Pete Buttigieg talking to voters in Iowa. (Click on photo to watch)

We still don’t know Yang or Buttigieg enough yet to guess whether they fit that bill.

What we do know is Yang’s focused and deeply knowledgeable about an aspect to the economy most politicians aren’t: the vast changes technology is going to continue to bring to American lives, and whether things like people having jobs can possibly keep up with those changes. And if not, what to do about it. He addresses that challenge compellingly. Is it a broad enough platform on which to build a nomination? Or more of a way to get other candidates talking and thinking about the same crucial issues?

Buttigieg hits a lot of the same themes, but also some of the same themes as Trump, talking about revving up the economy in the Midwest through new investment in infrastructure and people. Unlike Trump, he’s unabashedly all in on “Medicare for All.”

One thing’s for sure: one candidate will definitely at some point emerge as the favorite of younger voters. That could be one of the younger, more up-with-the times candidates, which very definitely includes Yang and Buttigieg. But it doesn’t necessarily have to be one of the younger, “newer” candidates. It could be Bernie Sanders again. It’s impossible to know yet.

And Beto O’Rourke just last week entered the race. He could be the candidate to capture the imagination of young voters too. We like Beto’s refreshing approach to politics. Like he’s searching for answers and we’re all going to part of the dialogue. (And we went to the same school.) And we hate all these stupid stories about how he’s “privileged” and how somehow that makes him unqualified, and that he wrote lewd poetry. Such a strong effort to smear a candidate at such an early stage means to us that someone sees him as a threat. (Unless it’s just unused opposition research left over from the campaign of Ted Cruz). At the same, we kind of think Trump is right: that Beto just lost a Senate race, and not by as small a margin as people are now making it out to be (although small for a Democrat in Texas), so how does he transform that into a win for higher office? Maybe in the future, after he’s paid more dues. And as a Senate candidate, he was a money-raising machine. So the success of his candidacy probably rides on whether people are willing to stake as much on him for President. Then again, if he happens to be the one whom younger voters gravitate to, he’s got a shot too.

Last time, Bernie Sanders did so well not only because he was inspirational, but also because no one else had the fortitude to really press ahead against Hillary Clinton. Of course Bernie’s the superstar in this race, so he has much more resonance than any of the field of competitors to this point. That doesn’t mean any of the long shot candidates can’t gain significant traction, and get young people flocking around them too, giving them a fighting chance at least at a good run.

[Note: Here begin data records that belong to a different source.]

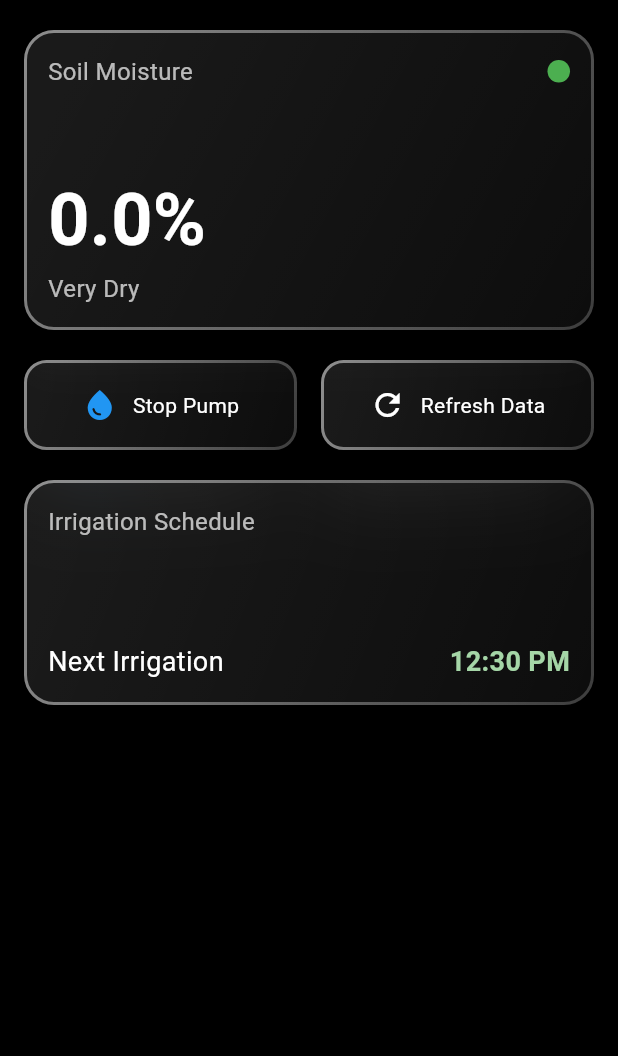
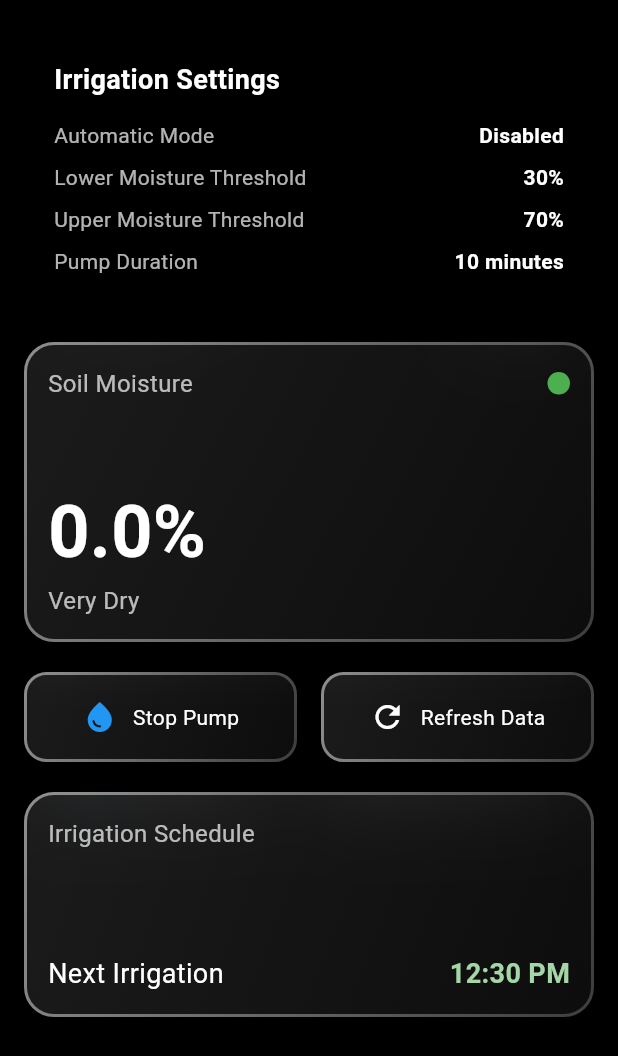
Before and after one commit to Kevin5621/iot_smart_irigation, a Flutter app: the screen it shows after launch, scrolled down 56 dp, after a tap on "Control Pump", on a phone screen of 412 x 824 dp. Shown: the top 1056 px of the screen. Run offline on Flutter 3.47's test engine with Material 3 defaults, Android fonts, the phone set to English and light mode, and no system bars; drawn by our look-alikes of glassmorphism; our stand-ins replace shared_preferences; missing offline and left inert: mqtt_client.

Commit message:
add - irrigation auto setting

```diff
--- a/mobile_app/lib/presentation/home/home.dart
+++ b/mobile_app/lib/presentation/home/home.dart
@@ -6,6 +6,8 @@ import 'package:smart_irigation/presentation/home/widgets/control_section.dart';
 import 'package:smart_irigation/presentation/home/widgets/moisture_sensor_card.dart';
 import 'package:smart_irigation/presentation/home/widgets/schedule_card.dart';
 import 'package:smart_irigation/service/iot_service.dart';
+import 'package:smart_irigation/service/irrigation_settings.dart';
+import 'package:smart_irigation/service/setting_service.dart';
 
 class HomePage extends StatefulWidget {
   const HomePage({super.key});
@@ -15,26 +17,62 @@ class HomePage extends StatefulWidget {
 }
 
 class _HomePageState extends State<HomePage> {
+  // Inisialisasi service-service yang dibutuhkan
   final IoTService _iotService = IoTService();
+  final IrrigationSettingsService _settingsService = IrrigationSettingsService();
+
   double _moistureLevel = 0.0;
+  late IrrigationSettings _irrigationSettings;
 
   @override
   void initState() {
     super.initState();
+
+    // Koneksi IoT service
     _iotService.connect();
+
+    // Muat pengaturan awal
+    _loadInitialSettings();
 
     // Listen to moisture level stream
     _iotService.moistureLevelStream.listen((level) {
       setState(() {
         _moistureLevel = level;
+
+        // Cek apakah perlu menyalakan pompa berdasarkan pengaturan
+        _checkAndControlPump(level);
       });
     });
 
     // Listen to pump status stream
     _iotService.pumpStatusStream.listen((status) {
       setState(() {
+        // Jika perlu update UI berdasarkan status pompa
       });
     });
+  }
+
+  Future<void> _loadInitialSettings() async {
+    final settings = await _settingsService.getSettings();
+    setState(() {
+      _irrigationSettings = settings;
+    });
+  }
+
+  void _checkAndControlPump(double currentMoistureLevel) {
+    // Logika otomatis menyalakan pompa
+    if (_irrigationSettings.automaticMode) {
+      if (currentMoistureLevel < _irrigationSettings.lowerThreshold) {
+        // Nyalakan pompa
+        _iotService.controlPump(
+          isOn: true,
+          duration: _irrigationSettings.pumpDuration
+        );
+      } else if (currentMoistureLevel > _irrigationSettings.upperThreshold) {
+        // Matikan pompa
+        _iotService.controlPump(isOn: false);
+      }
+    }
   }
 
   @override
@@ -55,11 +93,11 @@ class _HomePageState extends State<HomePage> {
         body: _HomePageBody(
           moistureLevel: _moistureLevel,
           iotService: _iotService,
+          settingsService: _settingsService,
         ),
       ),
     );
   }
-
 
   SliverAppBar _buildCustomAppBar(BuildContext context) {
     return SliverAppBar(
@@ -68,7 +106,7 @@ class _HomePageState extends State<HomePage> {
       backgroundColor: Colors.transparent,
       leading: IconButton(
         icon: const Icon(Icons.menu, color: Colors.white),
-        onPressed: () => _openScheduledWateringPage(context), // Updated method
+        onPressed: () => _openScheduledWateringPage(context),
       ),
       title: const Text(
         'Smart Irrigation',
@@ -94,7 +132,6 @@ class _HomePageState extends State<HomePage> {
           settings: PumpSettings(),
           onSettingsUpdated: (updatedSettings) {
             // Handle settings update if needed
-            // You might want to save these settings or update app state
           },
         ),
       ),
@@ -106,19 +143,45 @@ class _HomePageState extends State<HomePage> {
       context: context,
       isScrollControlled: true,
       backgroundColor: Colors.transparent,
-      builder: (context) => const SettingsBottomSheet(),
-    );
+      builder: (context) => SettingsBottomSheet(
+        settingsService: _settingsService
+      ),
+    ).then((_) {
+      _loadInitialSettings();
+    });
   }
 }
 
-class _HomePageBody extends StatelessWidget {
+class _HomePageBody extends StatefulWidget {
   final double moistureLevel;
   final IoTService iotService;
+  final IrrigationSettingsService settingsService;
 
   const _HomePageBody({
     required this.moistureLevel,
-    required this.iotService
+    required this.iotService,
+    required this.settingsService,
   });
+
+  @override
+  __HomePageBodyState createState() => __HomePageBodyState();
+}
+
+class __HomePageBodyState extends State<_HomePageBody> {
+  late IrrigationSettings _settings;
+
+  @override
+  void initState() {
+    super.initState();
+    _loadSettings();
+  }
+
+  Future<void> _loadSettings() async {
+    final settings = await widget.settingsService.getSettings();
+    setState(() {
+      _settings = settings;
+    });
+  }
 
   @override
   Widget build(BuildContext context) {
@@ -139,9 +202,47 @@ class _HomePageBody extends StatelessWidget {
           child: Column(
             crossAxisAlignment: CrossAxisAlignment.stretch,
             children: [
-              MoistureSensorCard(moistureLevel: moistureLevel),
+              // Kartu Informasi Pengaturan Irigasi
+              Card(
+                color: Colors.black54,
+                child: Padding(
+                  padding: const EdgeInsets.all(16.0),
+                  child: Column(
+                    crossAxisAlignment: CrossAxisAlignment.start,
+                    children: [
+                      Text(
+                        'Irrigation Settings',
+                        style: TextStyle(
+                          color: Colors.white,
+                          fontSize: 18,
+                          fontWeight: FontWeight.bold,
+                        ),
+                      ),
+                      SizedBox(height: 10),
+                      _buildSettingInfo(
+                        'Automatic Mode',
+                        _settings.automaticMode ? 'Enabled' : 'Disabled'
+                      ),
+                      _buildSettingInfo(
+                        'Lower Moisture Threshold',
+                        '${_settings.lowerThreshold.round()}%'
+                      ),
+                      _buildSettingInfo(
+                        'Upper Moisture Threshold',
+                        '${_settings.upperThreshold.round()}%'
+                      ),
+                      _buildSettingInfo(
+                        'Pump Duration',
+                        '${_settings.pumpDuration.round()} minutes'
+                      ),
+                    ],
+                  ),
+                ),
+              ),
               const SizedBox(height: 20),
-              BuildControlSection(iotService: iotService),
+              MoistureSensorCard(moistureLevel: widget.moistureLevel),
+              const SizedBox(height: 20),
+              BuildControlSection(iotService: widget.iotService),
               const SizedBox(height: 20),
               const ScheduleCard(),
             ],
@@ -150,4 +251,23 @@ class _HomePageBody extends StatelessWidget {
       ),
     );
   }
+
+  Widget _buildSettingInfo(String label, String value) {
+    return Padding(
+      padding: const EdgeInsets.symmetric(vertical: 4.0),
+      child: Row(
+        mainAxisAlignment: MainAxisAlignment.spaceBetween,
+        children: [
+          Text(
+            label,
+            style: TextStyle(color: Colors.white70),
+          ),
+          Text(
+            value,
+            style: TextStyle(color: Colors.white, fontWeight: FontWeight.bold),
+          ),
+        ],
+      ),
+    );
+  }
 }
--- a/mobile_app/lib/presentation/home/widgets/control_section.dart
+++ b/mobile_app/lib/presentation/home/widgets/control_section.dart
@@ -29,7 +29,7 @@ class _BuildControlSectionState extends State<BuildControlSection> {
               setState(() {
                 _isPumpOn = !_isPumpOn;
               });
-              widget.iotService.controlPump(_isPumpOn);
+              widget.iotService.controlPump(isOn: _isPumpOn);
               HapticFeedback.lightImpact();
             },
             child: Row(
--- a/mobile_app/lib/service/iot_service.dart
+++ b/mobile_app/lib/service/iot_service.dart
@@ -7,21 +7,31 @@ import 'dart:convert';
 class IoTService {
   final String _broker = 'broker.hivemq.com';
   final String _clientId = 'smart_irrigation_app';
-  late MqttServerClient _client;
+  late MqttClient _client;
 
   // Streams untuk menangani data dari sensor dan status pompa
   final _moistureLevelController = StreamController<double>.broadcast();
   final _pumpStatusController = StreamController<bool>.broadcast();
+  final _settingsController = StreamController<Map<String, dynamic>>.broadcast();
 
   Stream<double> get moistureLevelStream => _moistureLevelController.stream;
   Stream<bool> get pumpStatusStream => _pumpStatusController.stream;
+  Stream<Map<String, dynamic>> get settingsStream => _settingsController.stream;
+
+  // Default settings
+  Map<String, dynamic> _currentSettings = {
+    'automaticMode': true,
+    'lowerThreshold': 30.0,
+    'upperThreshold': 70.0,
+    'pumpDuration': 60.0
+  };
 
   IoTService() {
     _initializeMQTTClient();
   }
 
   void _initializeMQTTClient() {
-    _client = MqttServerClient(_broker, _clientId);
+    _client = MqttClient(_broker, _clientId);
     _client.logging(on: true);
     _client.keepAlivePeriod = 60;
     _client.onConnected = _onConnected;
@@ -40,14 +50,13 @@ class IoTService {
     try {
       await _client.connect();
 
-      // Subscribe ke topik moisture dan pump status
+      // Subscribe ke topik moisture, pump status, dan settings
       _client.subscribe('smart_irrigation/moisture', MqttQos.atMostOnce);
       _client.subscribe('smart_irrigation/pump_status', MqttQos.atMostOnce);
 
       _client.updates?.listen((List<MqttReceivedMessage> c) {
         final MqttPublishMessage message = c[0].payload as MqttPublishMessage;
 
-        // Decode payload dengan cara yang benar
         final String payload =
             const Utf8Decoder().convert(message.payload.message.toList());
 
@@ -66,9 +75,16 @@ class IoTService {
     }
   }
 
-  void controlPump(bool turnOn) {
+  void controlPump({required bool isOn, double? duration}) {
     final builder = MqttClientPayloadBuilder();
-    builder.addString(turnOn ? 'ON' : 'OFF');
+
+    final pumpControlMessage = {
+      'status': isOn ? 'ON' : 'OFF',
+      'duration': duration ?? 0.0
+    };
+
+    builder.addString(jsonEncode(pumpControlMessage));
+
     _client.publishMessage(
       'smart_irrigation/pump_control',
       MqttQos.atLeastOnce,
@@ -76,14 +92,34 @@ class IoTService {
     );
   }
 
-  void updatePumpSettings(Map<String, dynamic> settings) {
+  void updatePumpSettings({
+    bool? automaticMode,
+    double? lowerThreshold,
+    double? upperThreshold,
+    double? pumpDuration
+  }) {
+    // Update local settings
+    if (automaticMode != null) _currentSettings['automaticMode'] = automaticMode;
+    if (lowerThreshold != null) _currentSettings['lowerThreshold'] = lowerThreshold;
+    if (upperThreshold != null) _currentSettings['upperThreshold'] = upperThreshold;
+    if (pumpDuration != null) _currentSettings['pumpDuration'] = pumpDuration;
+
+    // Kirim ke perangkat IoT
     final builder = MqttClientPayloadBuilder();
-    builder.addString(jsonEncode(settings));
+    builder.addString(jsonEncode(_currentSettings));
     _client.publishMessage(
       'smart_irrigation/pump_settings',
       MqttQos.atLeastOnce,
       builder.payload!
     );
+
+    // Kirim update ke stream
+    _settingsController.add(_currentSettings);
+  }
+
+  // Method untuk mendapatkan settings saat ini
+  Map<String, dynamic> getCurrentSettings() {
+    return Map.from(_currentSettings);
   }
 
   void _onConnected() {
@@ -92,7 +128,6 @@ class IoTService {
 
   void _onDisconnected() {
     debugPrint('Disconnected from MQTT broker');
-    // Implementasi reconnect jika diperlukan
   }
 
   void _onSubscribed(String topic) {
@@ -103,5 +138,6 @@ class IoTService {
     _client.disconnect();
     _moistureLevelController.close();
     _pumpStatusController.close();
+    _settingsController.close();
   }
 }
--- /dev/null
+++ b/mobile_app/lib/service/irrigation_settings.dart
@@ -0,0 +1,13 @@
+class IrrigationSettings {
+  bool automaticMode;
+  double lowerThreshold;
+  double upperThreshold;
+  double pumpDuration;
+
+  IrrigationSettings({
+    this.automaticMode = false,
+    this.lowerThreshold = 30.0,
+    this.upperThreshold = 70.0,
+    this.pumpDuration = 10.0,
+  });
+}
--- /dev/null
+++ b/mobile_app/lib/service/setting_service.dart
@@ -0,0 +1,58 @@
+import 'package:shared_preferences/shared_preferences.dart';
+import 'package:smart_irigation/service/irrigation_settings.dart';
+
+class IrrigationSettingsService {
+  static const String _automaticModeKey = 'automatic_mode';
+  static const String _lowerThresholdKey = 'lower_threshold';
+  static const String _upperThresholdKey = 'upper_threshold';
+  static const String _pumpDurationKey = 'pump_duration';
+
+  Future<void> saveAutomaticMode(bool isEnabled) async {
+    final prefs = await SharedPreferences.getInstance();
+    await prefs.setBool(_automaticModeKey, isEnabled);
+  }
+
+  Future<bool> getAutomaticMode() async {
+    final prefs = await SharedPreferences.getInstance();
+    return prefs.getBool(_automaticModeKey) ?? false;
+  }
+
+  Future<void> saveLowerThreshold(double threshold) async {
+    final prefs = await SharedPreferences.getInstance();
+    await prefs.setDouble(_lowerThresholdKey, threshold);
+  }
+
+  Future<double> getLowerThreshold() async {
+    final prefs = await SharedPreferences.getInstance();
+    return prefs.getDouble(_lowerThresholdKey) ?? 30.0;
+  }
+
+  Future<void> saveUpperThreshold(double threshold) async {
+    final prefs = await SharedPreferences.getInstance();
+    await prefs.setDouble(_upperThresholdKey, threshold);
+  }
+
+  Future<double> getUpperThreshold() async {
+    final prefs = await SharedPreferences.getInstance();
+    return prefs.getDouble(_upperThresholdKey) ?? 70.0;
+  }
+
+  Future<void> savePumpDuration(double duration) async {
+    final prefs = await SharedPreferences.getInstance();
+    await prefs.setDouble(_pumpDurationKey, duration);
+  }
+
+  Future<double> getPumpDuration() async {
+    final prefs = await SharedPreferences.getInstance();
+    return prefs.getDouble(_pumpDurationKey) ?? 10.0;
+  }
+
+  Future<IrrigationSettings> getSettings() async {
+    return IrrigationSettings(
+      automaticMode: await getAutomaticMode(),
+      lowerThreshold: await getLowerThreshold(),
+      upperThreshold: await getUpperThreshold(),
+      pumpDuration: await getPumpDuration(),
+    );
+  }
+}
```
Also changed, not shown: mobile_app/lib/presentation/home/widgets/setting.dart (+103 -26 lines).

We gotta say, as cloyingly earnest as Yang supporters we’ve come in contact with can be, and as irritating as Beto’s fund raising army definitely is: a thundering herd of texts and emails from the moment of his announcement, (Buttigieg seems the most mild-mannered of the bunch), no one from any of those teams have called us a-holes yet. With Bernie Sanders it’s almost automatic any time we mention his name. We even got those kinds of responses to a piece we wrote that referred to Bernie, but had nothing to do with him personally or his policies at all. A point we went out of our way to stress in the first sentence. Of course, there can be an advantage to having in-your-face supporters: they’ll fight to keep you in the lead.

Fivethirtyeight’s Nate Silver Tweeted recently that Yang was getting around the same amount of search traffic on Google as Sanders.

But wouldn’t it stand to reason that people wouldn’t search Bernie (or Biden) as much because they already know who they are? Not at all. Bernie people are always interested in Bernie. Familiarity with someone you highly respect doesn’t add distance (or breed contempt), it turbo-charges the need for intimacy; for knowing everything that’s going on with the person you revere. But yeah, we wouldn’t put much significance on a Google search trend over a couple of days.